Across the records that follow, determine how many lines contain "green" and give only the resulting number.

[Itemized modification records]
[Start of section]

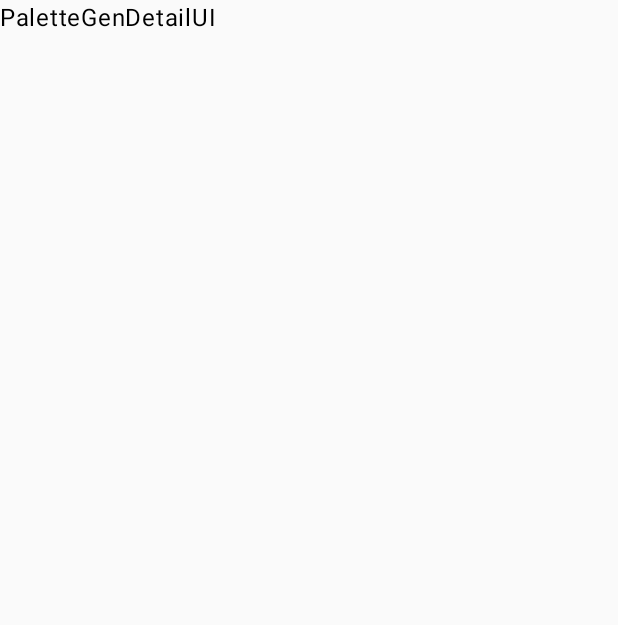
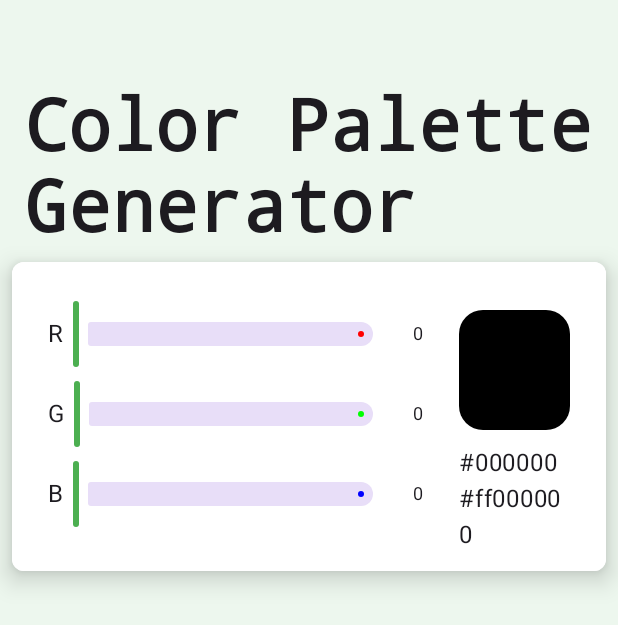
Before and after one commit to KvColorPalette/KvColorPalette-Android, an Android app built with Jetpack Compose: the PaletteGenDetailUI screen opened through its navigation route, on a phone screen of 412 x 824 dp. Shown: the top 625 px of the screen. Run offline under Robolectric (Android 15) with nearby library versions, the phone set to English and light mode, and no system bars.

Commit message:
Create Color Picker for theme gen & color palette gen screens.

```diff
--- a/ui-app/build.gradle.kts
+++ b/ui-app/build.gradle.kts
@@ -55,6 +55,7 @@ dependencies {
     implementation(libs.androidx.navigation.compose)
 
     implementation(project(":kv-color-palette"))
+//    implementation(project(":kv-color-picker"))
 
     testImplementation(libs.junit)
     androidTestImplementation(libs.androidx.junit)
--- /dev/null
+++ b/ui-app/src/main/kotlin/com/kavi/droid/color/palette/app/extension/Extension.kt
@@ -0,0 +1,8 @@
+package com.kavi.droid.color.palette.app.extension
+
+/**
+ * Converts a float value in the range [0, 1] to an integer color component in the range [0, 255].
+ *
+ * @return The integer representation of the color component.
+ */
+fun Float.toColorInt(): Int = (this * 255 + 0.5f).toInt()
--- a/ui-app/src/main/kotlin/com/kavi/droid/color/palette/app/ui/navigation/NavigationHost.kt
+++ b/ui-app/src/main/kotlin/com/kavi/droid/color/palette/app/navigation/NavigationHost.kt
@@ -1,4 +1,4 @@
-package com.kavi.droid.color.palette.app.ui.navigation
+package com.kavi.droid.color.palette.app.navigation
 
 import androidx.compose.runtime.Composable
 import androidx.navigation.NavHostController
--- a/ui-app/src/main/kotlin/com/kavi/droid/color/palette/app/ui/MainActivity.kt
+++ b/ui-app/src/main/kotlin/com/kavi/droid/color/palette/app/ui/MainActivity.kt
@@ -7,7 +7,7 @@ import androidx.activity.enableEdgeToEdge
 import androidx.navigation.NavHostController
 import androidx.navigation.compose.rememberNavController
 import com.kavi.droid.color.palette.app.theme.KvColorPaletteTheme
-import com.kavi.droid.color.palette.app.ui.navigation.NavigationHost
+import com.kavi.droid.color.palette.app.navigation.NavigationHost
 
 class MainActivity : ComponentActivity() {
 
--- /dev/null
+++ b/ui-app/src/main/kotlin/com/kavi/droid/color/palette/app/ui/common/picker/KvColorPicker.kt
@@ -0,0 +1,139 @@
+package com.kavi.droid.color.palette.app.ui.common.picker
+
+import androidx.compose.foundation.background
+import androidx.compose.foundation.border
+import androidx.compose.foundation.layout.Arrangement
+import androidx.compose.foundation.layout.Box
+import androidx.compose.foundation.layout.Column
+import androidx.compose.foundation.layout.Row
+import androidx.compose.foundation.layout.height
+import androidx.compose.foundation.layout.padding
+import androidx.compose.foundation.layout.width
+import androidx.compose.foundation.shape.RoundedCornerShape
+import androidx.compose.material3.MaterialTheme
+import androidx.compose.material3.Slider
+import androidx.compose.material3.SliderDefaults
+import androidx.compose.material3.Text
+import androidx.compose.runtime.Composable
+import androidx.compose.runtime.MutableState
+import androidx.compose.runtime.derivedStateOf
+import androidx.compose.runtime.getValue
+import androidx.compose.runtime.mutableFloatStateOf
+import androidx.compose.runtime.remember
+import androidx.compose.runtime.saveable.rememberSaveable
+import androidx.compose.ui.Alignment
+import androidx.compose.ui.Modifier
+import androidx.compose.ui.draw.shadow
+import androidx.compose.ui.graphics.Color
+import androidx.compose.ui.text.style.TextAlign
+import androidx.compose.ui.tooling.preview.Preview
+import androidx.compose.ui.unit.dp
+import com.kavi.droid.color.palette.app.extension.toColorInt
+import com.kavi.droid.color.palette.util.ColorUtil
+
+@Composable
+fun KvColorPicker() {
+    // State variables for RGBA values
+    //val alpha = rememberSaveable { mutableFloatStateOf(1f) }
+    val red = rememberSaveable { mutableFloatStateOf(0f) }
+    val green = rememberSaveable { mutableFloatStateOf(0f) }
+    val blue = rememberSaveable { mutableFloatStateOf(0f) }
+
+    // Derived state for the color based on RGBA values
+    val color by remember {
+        derivedStateOf {
+            Color(red.floatValue, green.floatValue, blue.floatValue)
+        }
+    }
+
+    Row(
+        modifier = Modifier
+            .border(1.dp, Color.White, shape = RoundedCornerShape(8.dp))
+            .shadow(
+                elevation = 10.dp,
+                shape = RoundedCornerShape(8.dp)
+            )
+            .background(Color.White)
+            .padding(12.dp)
+    ) {
+        // Sliders for adjusting RGBA values
+        Column(
+            modifier = Modifier
+                .padding(12.dp)
+                .width(250.dp),
+            verticalArrangement = Arrangement.spacedBy(5.dp)
+        ) {
+            //ColorSlider("A", alpha, color.copy(1f))
+            ColorSlider("R", red, Color.Red)
+            ColorSlider("G", green, Color.Green)
+            ColorSlider("B", blue, Color.Blue)
+        }
+
+        Column {
+            // Display the current color in a Box with a MaterialTheme shape
+            Row {
+                Box(
+                    modifier = Modifier
+                        .padding(start = 12.dp, top = 20.dp, end = 12.dp)
+                        .height(80.dp)
+                        .width(80.dp)
+                        .background(color, shape = MaterialTheme.shapes.large)
+                )
+            }
+
+            Column (
+                modifier = Modifier
+                    .padding(start = 12.dp, top = 10.dp, end = 12.dp)
+                    .align(Alignment.CenterHorizontally)
+            ) {
+                Text(text = ColorUtil.getHex(color = color))
+                Text(text = ColorUtil.getHexWithAlpha(color = color))
+            }
+        }
+    }
+}
+
+/**
+ * A composable function that creates a slider for adjusting a float value associated with a color.
+ *
+ * @param label The label to display alongside the slider.
+ * @param valueState The mutable state holding the current value of the slider.
+ * @param color The color used for the active track of the slider.
+ */
+@Composable
+fun ColorSlider(
+    label: String,
+    valueState: MutableState<Float>,
+    color: Color,
+) {
+    /**
+     * Displays a slider for adjusting the given [valueState] associated with the provided [label].
+     * The slider's active track color is set to [color].
+     */
+    Row(
+        verticalAlignment = Alignment.CenterVertically,
+        horizontalArrangement = Arrangement.spacedBy(6.dp)
+    ) {
+        Text(text = label)
+        Slider(
+            value = valueState.value,
+            onValueChange = valueState.component2(),
+            colors = SliderDefaults.colors(
+                activeTrackColor = color
+            ),
+            modifier = Modifier.weight(1f)
+        )
+        Text(
+            text = valueState.value.toColorInt().toString(),
+            modifier = Modifier.width(25.dp),
+            textAlign = TextAlign.End,
+            style = MaterialTheme.typography.bodySmall
+        )
+    }
+}
+
+@Preview(showBackground = true)
+@Composable
+fun ColorPickerUIPreview() {
+    KvColorPicker()
+}
--- a/ui-app/src/main/kotlin/com/kavi/droid/color/palette/app/ui/detail/PaletteGenDetailUI.kt
+++ b/ui-app/src/main/kotlin/com/kavi/droid/color/palette/app/ui/detail/PaletteGenDetailUI.kt
@@ -1,13 +1,46 @@
 package com.kavi.droid.color.palette.app.ui.detail
 
+import androidx.compose.foundation.layout.Column
+import androidx.compose.foundation.layout.Row
+import androidx.compose.foundation.layout.fillMaxSize
+import androidx.compose.foundation.layout.fillMaxWidth
+import androidx.compose.foundation.layout.padding
+import androidx.compose.material3.MaterialTheme
+import androidx.compose.material3.Scaffold
 import androidx.compose.material3.Text
 import androidx.compose.runtime.Composable
+import androidx.compose.ui.Alignment
+import androidx.compose.ui.Modifier
 import androidx.compose.ui.tooling.preview.Preview
+import androidx.compose.ui.unit.dp
 import com.kavi.droid.color.palette.app.theme.KvColorPaletteTheme
+import com.kavi.droid.color.palette.app.ui.common.picker.KvColorPicker
 
 @Composable
 fun PaletteGenDetailUI() {
-    Text(text = "PaletteGenDetailUI")
+    Scaffold { innerPadding ->
+        Column(
+            modifier = Modifier
+                .fillMaxSize()
+                .padding(innerPadding)
+                .padding(8.dp),
+            horizontalAlignment = Alignment.CenterHorizontally
+        ) {
+            Row (Modifier
+                .fillMaxWidth()
+                .padding(top = 24.dp)
+            ) {
+                Text(
+                    modifier = Modifier
+                        .padding(start = 8.dp, end = 8.dp, top = 24.dp, bottom = 8.dp),
+                    text = "Color Palette Generator",
+                    style = MaterialTheme.typography.titleLarge
+                )
+            }
+
+            KvColorPicker()
+        }
+    }
 }
 
 @Preview(showBackground = true)
```
Also changed, not shown: gradle/version-catalog/libs.versions.toml (+4 -4 lines), ui-app/src/main/kotlin/com/kavi/droid/color/palette/app/ui/detail/ThemeGenDetailUI.kt (+35 -1 lines).
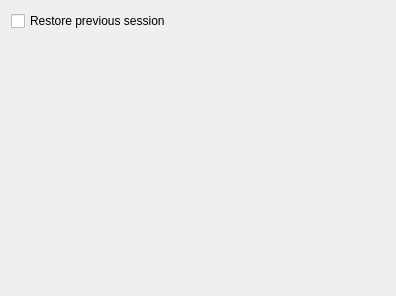
Old version of the form player/settings/playerpage.ui in the repository danvratil/TepSonic.
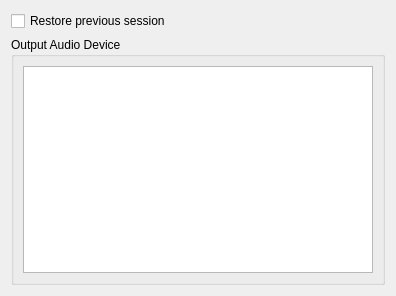
New version of the form.

Commit message: Add list to available output devices to Settings dialog to allow user to change the output device

```diff
--- a/player/settings/playerpage.ui
+++ b/player/settings/playerpage.ui
@@ -14,13 +14,35 @@
    <string>Form</string>
   </property>
   <layout class="QFormLayout" name="formLayout">
-   <item row="0" column="0">
+   <property name="fieldGrowthPolicy">
+    <enum>QFormLayout::ExpandingFieldsGrow</enum>
+   </property>
+   <item row="1" column="0" colspan="2">
     <widget class="QCheckBox" name="restorePreviousSessionCheckBox">
      <property name="text">
       <string>Restore previous session</string>
      </property>
     </widget>
    </item>
+   <item row="2" column="0" colspan="2">
+    <widget class="QGroupBox" name="groupBox">
+     <property name="title">
+      <string>Output Audio Device</string>
+     </property>
+     <property name="checkable">
+      <bool>false</bool>
+     </property>
+     <layout class="QVBoxLayout" name="verticalLayout">
+      <item>
+       <widget class="QListView" name="outputDevicesList">
+        <property name="editTriggers">
+         <set>QAbstractItemView::NoEditTriggers</set>
+        </property>
+       </widget>
+      </item>
+     </layout>
+    </widget>
+   </item>
   </layout>
  </widget>
  <resources/>
```
The commit also changes 7 other files.
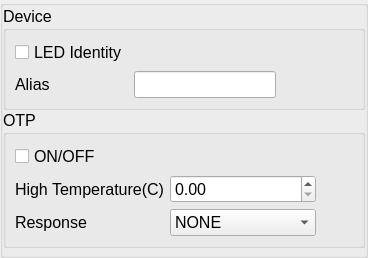
Before: the Qt Designer form source/wnd/ui/mrqsys.ui in ww4u/megarobostudio, drawn with Qt 5.
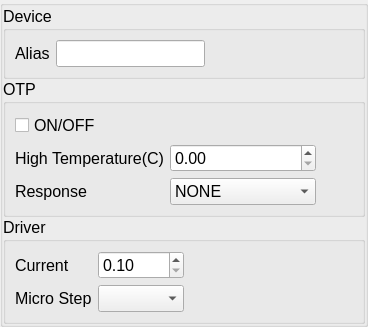
After: the same form once the commit is applied. Custom widgets are drawn as their Qt base class.

The edit to the form file:
```diff
--- a/source/wnd/ui/mrqsys.ui
+++ b/source/wnd/ui/mrqsys.ui
@@ -7,7 +7,7 @@
     <x>0</x>
     <y>0</y>
     <width>368</width>
-    <height>258</height>
+    <height>289</height>
    </rect>
   </property>
   <property name="font">
@@ -61,37 +61,30 @@
          <string>Device</string>
         </property>
         <layout class="QGridLayout" name="gridLayout_2">
-         <item row="1" column="2">
-          <spacer name="horizontalSpacer_2">
-           <property name="orientation">
-            <enum>Qt::Horizontal</enum>
-           </property>
-           <property name="sizeHint" stdset="0">
-            <size>
-             <width>40</width>
-             <height>20</height>
-            </size>
-           </property>
-          </spacer>
-         </item>
-         <item row="1" column="0">
-          <widget class="QLabel" name="label_3">
-           <property name="text">
-            <string>Alias</string>
-           </property>
-          </widget>
-         </item>
-         <item row="1" column="1">
+         <item row="0" column="1">
           <widget class="QLineEdit" name="edtAlias">
            <property name="enabled">
             <bool>true</bool>
            </property>
           </widget>
          </item>
+         <item row="0" column="2">
+          <spacer name="horizontalSpacer_2">
+           <property name="orientation">
+            <enum>Qt::Horizontal</enum>
+           </property>
+           <property name="sizeHint" stdset="0">
+            <size>
+             <width>40</width>
+             <height>20</height>
+            </size>
+           </property>
+          </spacer>
+         </item>
          <item row="0" column="0">
-          <widget class="QCheckBox" name="chkLed">
+          <widget class="QLabel" name="label_3">
            <property name="text">
-            <string>LED Identity</string>
+            <string>Alias</string>
            </property>
           </widget>
          </item>
@@ -172,6 +165,68 @@
         </layout>
        </widget>
       </item>
+      <item>
+       <widget class="QGroupBox" name="gp820">
+        <property name="title">
+         <string>Driver</string>
+        </property>
+        <layout class="QGridLayout" name="gridLayout_3">
+         <item row="0" column="1">
+          <widget class="QDoubleSpinBox" name="spin820Current">
+           <property name="minimum">
+            <double>0.100000000000000</double>
+           </property>
+           <property name="maximum">
+            <double>25.000000000000000</double>
+           </property>
+          </widget>
+         </item>
+         <item row="1" column="1">
+          <widget class="ValueComboBox" name="cmb820MicroStep"/>
+         </item>
+         <item row="1" column="0">
+          <widget class="QLabel" name="label_25">
+           <property name="text">
+            <string>Micro Step</string>
+           </property>
+          </widget>
+         </item>
+         <item row="0" column="0">
+          <widget class="QLabel" name="label_23">
+           <property name="text">
+            <string>Current</string>
+           </property>
+          </widget>
+         </item>
+         <item row="2" column="0">
+          <spacer name="verticalSpacer">
+           <property name="orientation">
+            <enum>Qt::Vertical</enum>
+           </property>
+           <property name="sizeHint" stdset="0">
+            <size>
+             <width>20</width>
+             <height>40</height>
+            </size>
+           </property>
+          </spacer>
+         </item>
+         <item row="0" column="2">
+          <spacer name="horizontalSpacer_3">
+           <property name="orientation">
+            <enum>Qt::Horizontal</enum>
+           </property>
+           <property name="sizeHint" stdset="0">
+            <size>
+             <width>40</width>
+             <height>20</height>
+            </size>
+           </property>
+          </spacer>
+         </item>
+        </layout>
+       </widget>
+      </item>
       <item>
        <spacer name="verticalSpacer_2">
         <property name="orientation">
@@ -190,6 +245,13 @@
    </item>
   </layout>
  </widget>
+ <customwidgets>
+  <customwidget>
+   <class>ValueComboBox</class>
+   <extends>QComboBox</extends>
+   <header>valuecombobox.h</header>
+  </customwidget>
+ </customwidgets>
  <resources/>
  <connections/>
 </ui>
```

[End of section]

[RESULT OF THIS EXERCISE]
3